___ RECORDS SUPPLIED ___

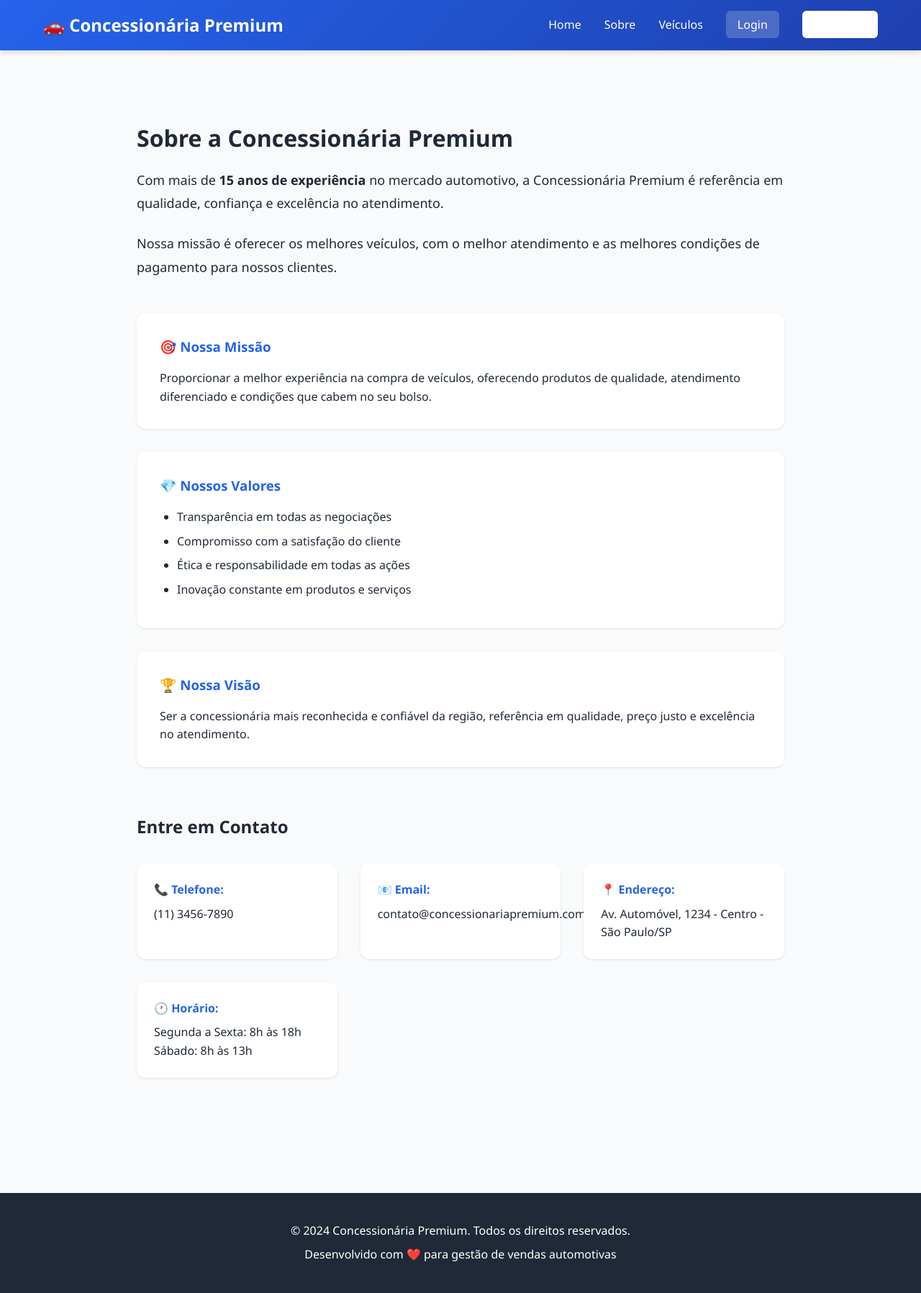
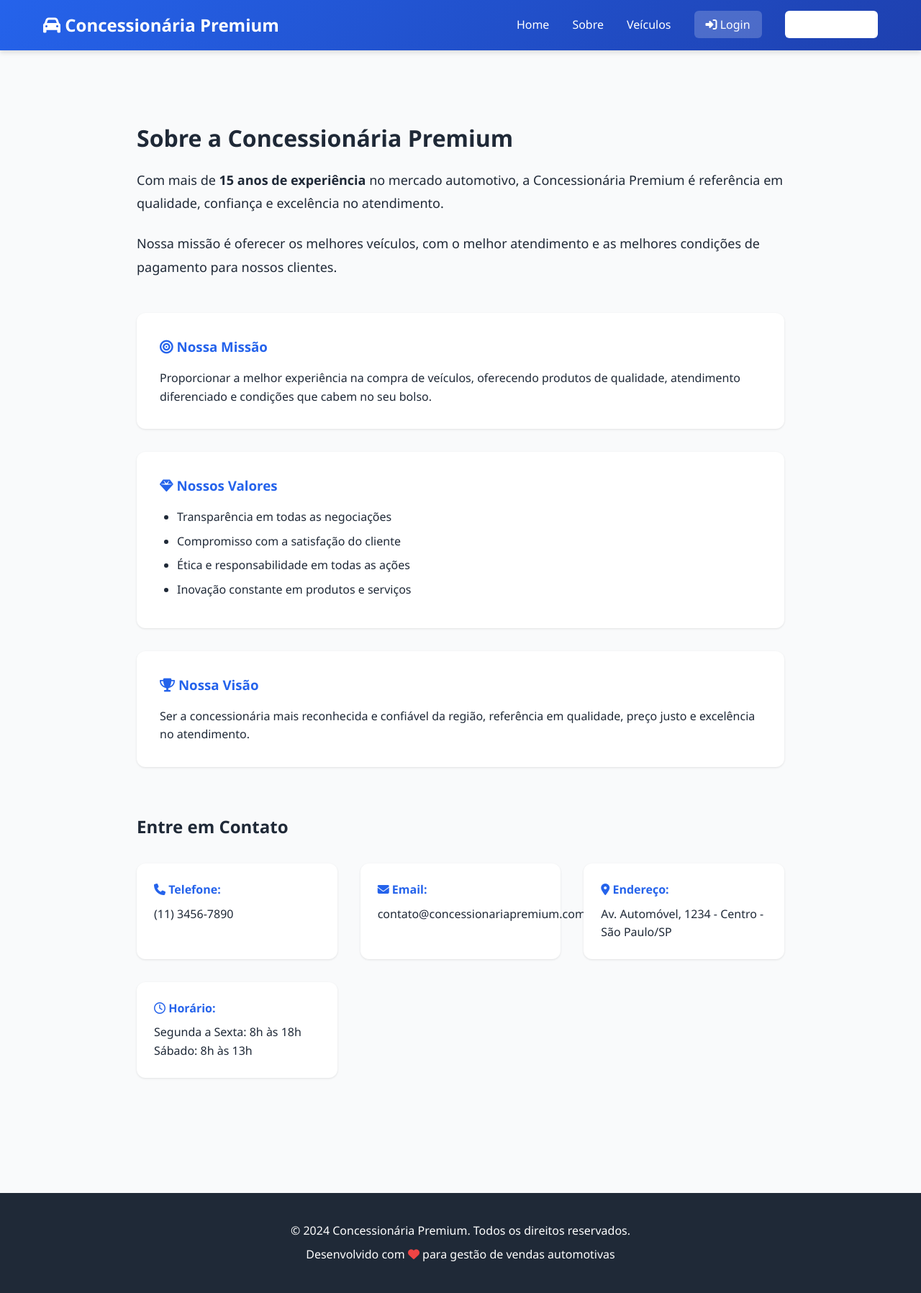
Before and after one commit to WanDall2104/ScriptCars, a Flask app: page /sobre in a window 1280 px wide. Shown: the whole page at 72% size. Run offline with Flask 3, Linux system fonts and the light colour scheme.

Commit message:
Mudança de icones de emojis para a biblioteca font-awesome

```diff
--- a/config.py
+++ b/config.py
@@ -4,6 +4,6 @@
     return mysql.connector.connect(
         host="localhost",
         user="root",
-        password="root",
+        password="admin",
         database="concessionaria"
     )
--- a/controllers/veiculo_controller.py
+++ b/controllers/veiculo_controller.py
@@ -31,13 +31,21 @@
 @veiculo_bp.route('/veiculos')
 def listar_veiculos():
     """Lista todos os veículos (página pública quando não logado)"""
-    veiculos = veiculo_model.listar_veiculos()
+    try:
+        veiculos = veiculo_model.listar_veiculos()
+    except Exception as e:
+        flash("Não foi possível carregar os veículos. Verifique a conexão com o banco de dados.", "error")
+        veiculos = []
     return render_template('veiculos.html', veiculos=veiculos, logged_in='user_id' in session)
 
 @veiculo_bp.route('/veiculos_disponiveis')
 def listar_veiculos_disponiveis():
     """Lista veículos disponíveis (página pública)"""
-    veiculos = veiculo_model.listar_veiculos_disponiveis()
+    try:
+        veiculos = veiculo_model.listar_veiculos_disponiveis()
+    except Exception as e:
+        flash("Não foi possível carregar os veículos disponíveis. Verifique a conexão com o banco de dados.", "error")
+        veiculos = []
     return render_template('veiculos_disponiveis.html', veiculos=veiculos)
 
 @veiculo_bp.route('/veiculo/novo')
--- a/views/templates/base.html
+++ b/views/templates/base.html
@@ -5,13 +5,14 @@
     <meta name="viewport" content="width=device-width, initial-scale=1.0">
     <title>{% block title %}Concessionária Premium{% endblock %}</title>
     <link rel="stylesheet" href="{{ url_for('static', filename='style.css') }}">
+    <link rel="stylesheet" href="https://cdnjs.cloudflare.com/ajax/libs/font-awesome/6.5.0/css/all.min.css" referrerpolicy="no-referrer" />
 </head>
 <body>
     <!-- Navegação -->
     <nav class="navbar">
         <div class="container">
             <div class="nav-brand">
-                <h1>🚗 Concessionária Premium</h1>
+                <h1><i class="fa-solid fa-car"></i> Concessionária Premium</h1>
             </div>
             <ul class="nav-menu">
                 <li><a href="{{ url_for('home') }}">Home</a></li>
@@ -22,15 +23,15 @@
                     <li><a href="{{ url_for('cliente.listar_clientes') }}">Clientes</a></li>
                     <li><a href="{{ url_for('venda.listar_vendas') }}">Vendas</a></li>
                     <li class="dropdown">
-                        <a href="#" class="dropdown-toggle">🚹 {{ user_nome }} ▼</a>
+                        <a href="#" class="dropdown-toggle"><i class="fa-solid fa-user"></i> {{ user_nome }} <i class="fa-solid fa-caret-down"></i></a>
                         <ul class="dropdown-menu">
-                            <li><a href="{{ url_for('funcionario.listar_funcionarios') }}">Funcionários</a></li>
-                            <li><a href="{{ url_for('auth.logout') }}">Sair</a></li>
+                            <li><a href="{{ url_for('funcionario.listar_funcionarios') }}"><i class="fa-solid fa-users"></i> Funcionários</a></li>
+                            <li><a href="{{ url_for('auth.logout') }}"><i class="fa-solid fa-right-from-bracket"></i> Sair</a></li>
                         </ul>
                     </li>
                 {% else %}
-                    <li><a href="{{ url_for('auth.login') }}" class="btn-login">Login</a></li>
-                    <li><a href="{{ url_for('auth.cadastro') }}" class="btn-cadastro">Cadastrar</a></li>
+                    <li><a href="{{ url_for('auth.login') }}" class="btn-login"><i class="fa-solid fa-right-to-bracket"></i> Login</a></li>
+                    <li><a href="{{ url_for('auth.cadastro') }}" class="btn-cadastro"><i class="fa-solid fa-user-plus"></i> Cadastrar</a></li>
                 {% endif %}
             </ul>
         </div>
@@ -56,7 +57,7 @@
     <footer class="footer">
         <div class="container">
             <p>&copy; 2024 Concessionária Premium. Todos os direitos reservados.</p>
-            <p>Desenvolvido com ❤️ para gestão de vendas automotivas</p>
+            <p>Desenvolvido com <i class="fa-solid fa-heart" style="color:#ef4444"></i> para gestão de vendas automotivas</p>
         </div>
     </footer>
 
--- a/views/templates/form_funcionario.html
+++ b/views/templates/form_funcionario.html
@@ -42,7 +42,7 @@
 
                 {% if funcionario %}
                     <div class="info-box">
-                        <p>💡 Deixe o campo senha em branco se não quiser alterá-la.</p>
+                        <p><i class="fa-solid fa-lightbulb"></i> Deixe o campo senha em branco se não quiser alterá-la.</p>
                     </div>
                 {% endif %}
 
--- a/views/templates/form_venda.html
+++ b/views/templates/form_venda.html
@@ -61,7 +61,7 @@
                 </div>
 
                 <div class="info-box">
-                    <p>💡 O veículo será automaticamente marcado como indisponível após o registro da venda.</p>
+                    <p><i class="fa-solid fa-lightbulb"></i> O veículo será automaticamente marcado como indisponível após o registro da venda.</p>
                 </div>
 
                 <div class="form-actions">
--- a/views/templates/sobre.html
+++ b/views/templates/sobre.html
@@ -16,12 +16,12 @@
 
             <div class="about-highlights">
                 <div class="highlight">
-                    <h3>🎯 Nossa Missão</h3>
+                    <h3><i class="fa-solid fa-bullseye"></i> Nossa Missão</h3>
                     <p>Proporcionar a melhor experiência na compra de veículos, oferecendo produtos de qualidade, atendimento diferenciado e condições que cabem no seu bolso.</p>
                 </div>
 
                 <div class="highlight">
-                    <h3>💎 Nossos Valores</h3>
+                    <h3><i class="fa-solid fa-gem"></i> Nossos Valores</h3>
                     <ul>
                         <li>Transparência em todas as negociações</li>
                         <li>Compromisso com a satisfação do cliente</li>
@@ -31,7 +31,7 @@
                 </div>
 
                 <div class="highlight">
-                    <h3>🏆 Nossa Visão</h3>
+                    <h3><i class="fa-solid fa-trophy"></i> Nossa Visão</h3>
                     <p>Ser a concessionária mais reconhecida e confiável da região, referência em qualidade, preço justo e excelência no atendimento.</p>
                 </div>
             </div>
@@ -40,19 +40,19 @@
                 <h2>Entre em Contato</h2>
                 <div class="contact-grid">
                     <div class="contact-item">
-                        <strong>📞 Telefone:</strong>
+                        <strong><i class="fa-solid fa-phone"></i> Telefone:</strong>
                         <p>(11) 3456-7890</p>
                     </div>
                     <div class="contact-item">
-                        <strong>📧 Email:</strong>
+                        <strong><i class="fa-solid fa-envelope"></i> Email:</strong>
                         <p>contato@concessionariapremium.com.br</p>
                     </div>
                     <div class="contact-item">
-                        <strong>📍 Endereço:</strong>
+                        <strong><i class="fa-solid fa-location-dot"></i> Endereço:</strong>
                         <p>Av. Automóvel, 1234 - Centro - São Paulo/SP</p>
                     </div>
                     <div class="contact-item">
-                        <strong>🕐 Horário:</strong>
+                        <strong><i class="fa-regular fa-clock"></i> Horário:</strong>
                         <p>Segunda a Sexta: 8h às 18h<br>Sábado: 8h às 13h</p>
                     </div>
                 </div>
--- a/views/templates/veiculos_disponiveis.html
+++ b/views/templates/veiculos_disponiveis.html
@@ -40,9 +40,9 @@
                             </div>
 
                             {% if veiculo.disponivel %}
-                                <span class="badge badge-success">Disponível</span>
+                                <span class="badge badge-success"><i class="fa-solid fa-circle-check"></i> Disponível</span>
                             {% else %}
-                                <span class="badge badge-danger">Indisponível</span>
+                                <span class="badge badge-danger"><i class="fa-solid fa-circle-xmark"></i> Indisponível</span>
                             {% endif %}
                         </div>
                     </div>
```
Also changed, not shown: views/templates/clientes.html (+7 -3 lines), views/templates/funcionarios.html (+7 -3 lines), views/templates/home.html (+4 -4 lines), views/templates/veiculos.html (+9 -5 lines), views/templates/vendas.html (+7 -3 lines).
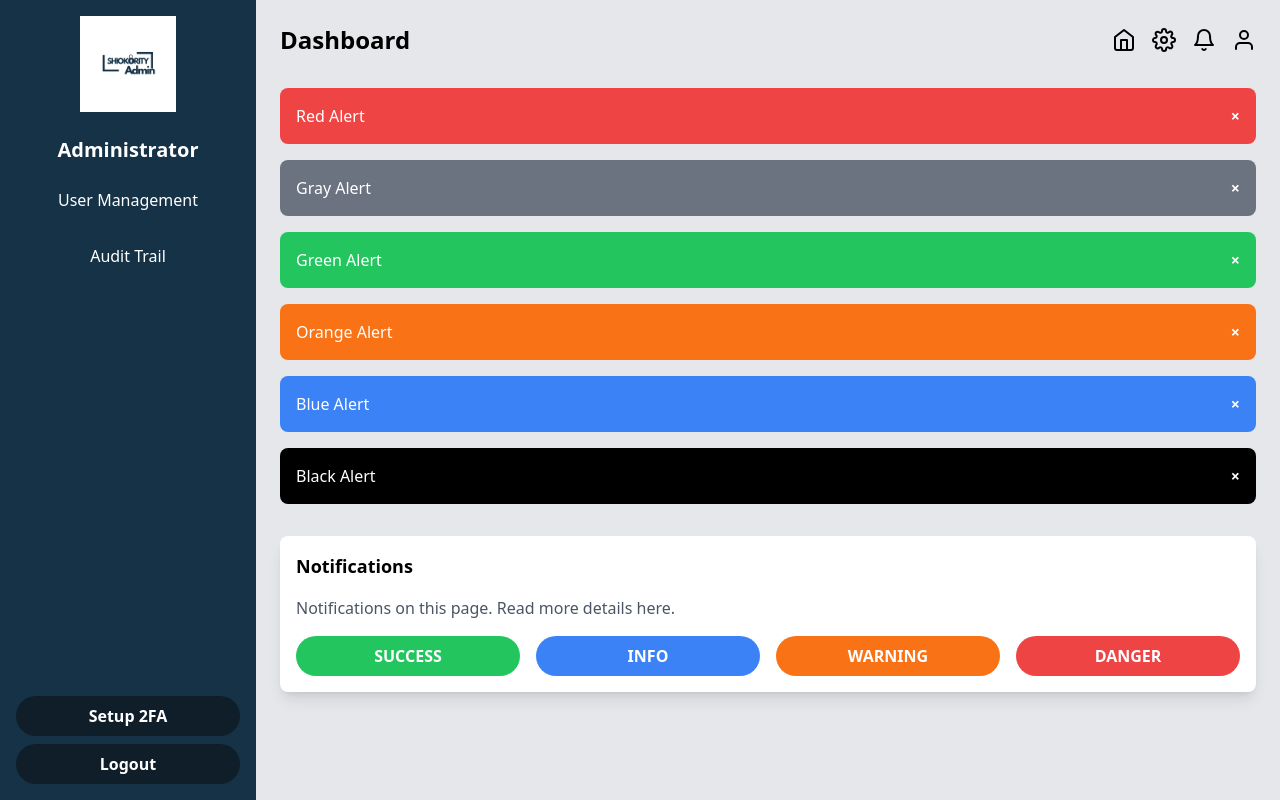
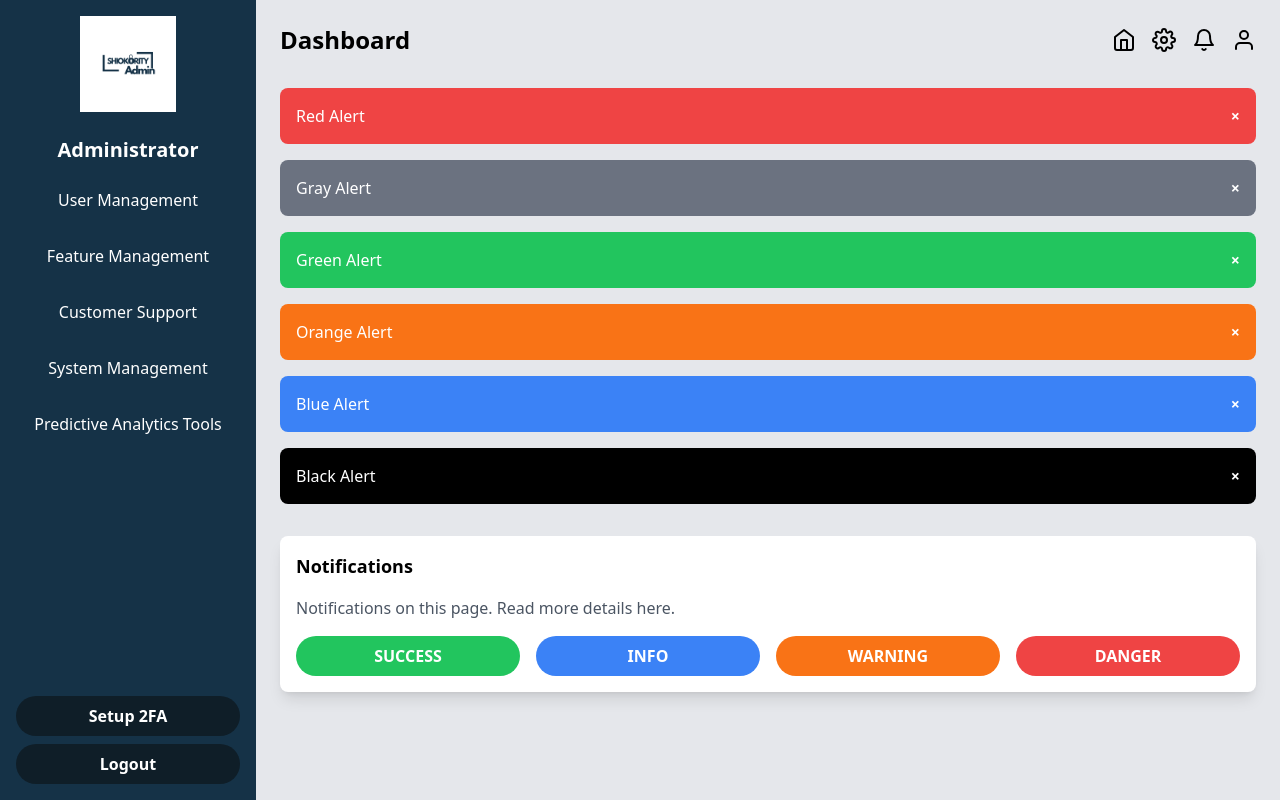
Before and after one commit to prozai/shiokority, a React (Create React App) app in the folder shiokority_admin/: page /dashboard in a window 1280 px wide. Built offline with nearby package versions, Linux system fonts and the light colour scheme; sample sign-in values are in the browser's storage.

Commit message:
Resolve conflict by keeping SideBar.jsx

```diff
--- a/shiokority_admin/src/components/SideBar.jsx
+++ b/shiokority_admin/src/components/SideBar.jsx
@@ -3,7 +3,7 @@ import React from 'react';
 import { useNavigate } from 'react-router-dom';
 import ShiokorityAdminLogo from '../asset/image/ShiokorityAdmin.png';
 
-const Sidebar = ({ handleLogout, handleSetup2FA, handleUserManagement, handleAuditTrail }) => {
+const Sidebar = ({ handleLogout, handleSetup2FA, handleUserManagement }) => {
   const navigate = useNavigate();
 
   const handleLogoClick = () => {
@@ -24,22 +24,16 @@ const Sidebar = ({ handleLogout, handleSetup2FA, handleUserManagement, handleAud
 
       {/* Navigation Menu */}
       <nav className="flex flex-col w-full space-y-4">
-      <button
+        <button
           onClick={handleUserManagement}
           className="w-full p-2 text-center hover:bg-[#0c1821] rounded-lg"
         >
           User Management
         </button>
-        <button
-          onClick={handleAuditTrail}
-          className="w-full p-2 text-center hover:bg-[#0c1821] rounded-lg"
-        >
-          Audit Trail
-        </button>
-        {/*<SidebarLink text="Feature Management" />
+        <SidebarLink text="Feature Management" />
         <SidebarLink text="Customer Support" />
         <SidebarLink text="System Management" />
-        <SidebarLink text="Predictive Analytics Tools" /> */}
+        <SidebarLink text="Predictive Analytics Tools" />
       </nav>
 
       {/* Bottom buttons, aligned at the bottom */}
```
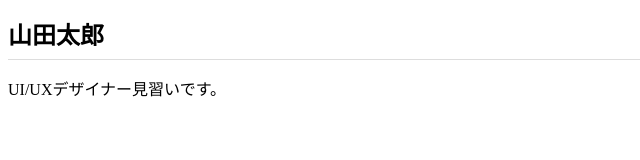
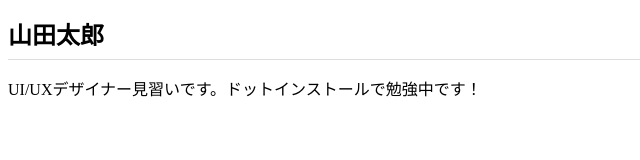
Before and after one commit to yt736ra01/yt736ra01.github.io, a plain HTML site: page index.html in a window 1280 px wide. Shown: the whole page, without its empty margins (0-640 px from the left). Drawn offline with Linux system fonts and the light colour scheme.

Commit message:
Add files via upload

```diff
--- a/index.html
+++ b/index.html
@@ -7,6 +7,6 @@
 </head>
 <body>
   <h1>山田太郎</h1>
-  <p>UI/UXデザイナー見習いです。</p>
+  <p>UI/UXデザイナー見習いです。ドットインストールで勉強中です！</p>
 </body>
 </html>
```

___

▶ _TASK STATEMENT_
If a line in the entries contains "templates", copy it.

▶ _EXERCISE OUTPUT_
--- a/views/templates/base.html
+++ b/views/templates/base.html
--- a/views/templates/form_funcionario.html
+++ b/views/templates/form_funcionario.html
--- a/views/templates/form_venda.html
+++ b/views/templates/form_venda.html
--- a/views/templates/sobre.html
+++ b/views/templates/sobre.html
--- a/views/templates/veiculos_disponiveis.html
+++ b/views/templates/veiculos_disponiveis.html
Also changed, not shown: views/templates/clientes.html (+7 -3 lines), views/templates/funcionarios.html (+7 -3 lines), views/templates/home.html (+4 -4 lines), views/templates/veiculos.html (+9 -5 lines), views/templates/vendas.html (+7 -3 lines).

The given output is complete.